■ **WORK ITEM**:
Check each line of the entries below for the string "values"; copy every line where it appears.

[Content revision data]
________________

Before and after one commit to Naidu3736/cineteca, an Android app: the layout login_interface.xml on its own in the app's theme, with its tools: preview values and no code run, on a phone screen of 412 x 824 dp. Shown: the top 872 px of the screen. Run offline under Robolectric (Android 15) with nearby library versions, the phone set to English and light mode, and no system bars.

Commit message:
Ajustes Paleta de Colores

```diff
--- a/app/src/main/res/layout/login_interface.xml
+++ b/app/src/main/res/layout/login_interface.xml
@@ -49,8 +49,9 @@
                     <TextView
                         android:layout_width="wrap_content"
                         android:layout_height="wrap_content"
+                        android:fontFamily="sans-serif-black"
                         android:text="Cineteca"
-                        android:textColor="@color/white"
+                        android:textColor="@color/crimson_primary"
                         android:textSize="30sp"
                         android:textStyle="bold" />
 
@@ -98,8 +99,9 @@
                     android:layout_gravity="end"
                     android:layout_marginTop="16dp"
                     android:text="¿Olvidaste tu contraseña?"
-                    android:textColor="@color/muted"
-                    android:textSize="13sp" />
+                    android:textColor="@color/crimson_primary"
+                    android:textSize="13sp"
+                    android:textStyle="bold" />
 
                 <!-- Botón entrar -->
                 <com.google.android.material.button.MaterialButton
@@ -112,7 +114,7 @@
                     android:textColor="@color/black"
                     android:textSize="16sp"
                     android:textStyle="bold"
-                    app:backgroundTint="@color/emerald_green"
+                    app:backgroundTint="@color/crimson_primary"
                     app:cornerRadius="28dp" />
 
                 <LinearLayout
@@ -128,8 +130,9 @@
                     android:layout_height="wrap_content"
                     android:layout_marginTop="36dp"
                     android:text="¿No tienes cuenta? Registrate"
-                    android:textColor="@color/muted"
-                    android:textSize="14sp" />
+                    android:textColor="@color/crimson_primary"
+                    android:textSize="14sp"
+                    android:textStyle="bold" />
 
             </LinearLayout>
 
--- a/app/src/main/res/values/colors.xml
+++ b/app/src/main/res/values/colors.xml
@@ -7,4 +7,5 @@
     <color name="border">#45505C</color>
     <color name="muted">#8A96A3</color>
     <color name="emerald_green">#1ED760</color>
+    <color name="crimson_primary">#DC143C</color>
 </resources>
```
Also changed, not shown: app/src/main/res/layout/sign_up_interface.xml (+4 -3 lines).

________________

■ **ANSWER SECTION**:
Before and after one commit to Naidu3736/cineteca, an Android app: the layout login_interface.xml on its own in the app's theme, with its tools: preview values and no code run, on a phone screen of 412 x 824 dp. Shown: the top 872 px of the screen. Run offline under Robolectric (Android 15) with nearby library versions, the phone set to English and light mode, and no system bars.
--- a/app/src/main/res/values/colors.xml
+++ b/app/src/main/res/values/colors.xml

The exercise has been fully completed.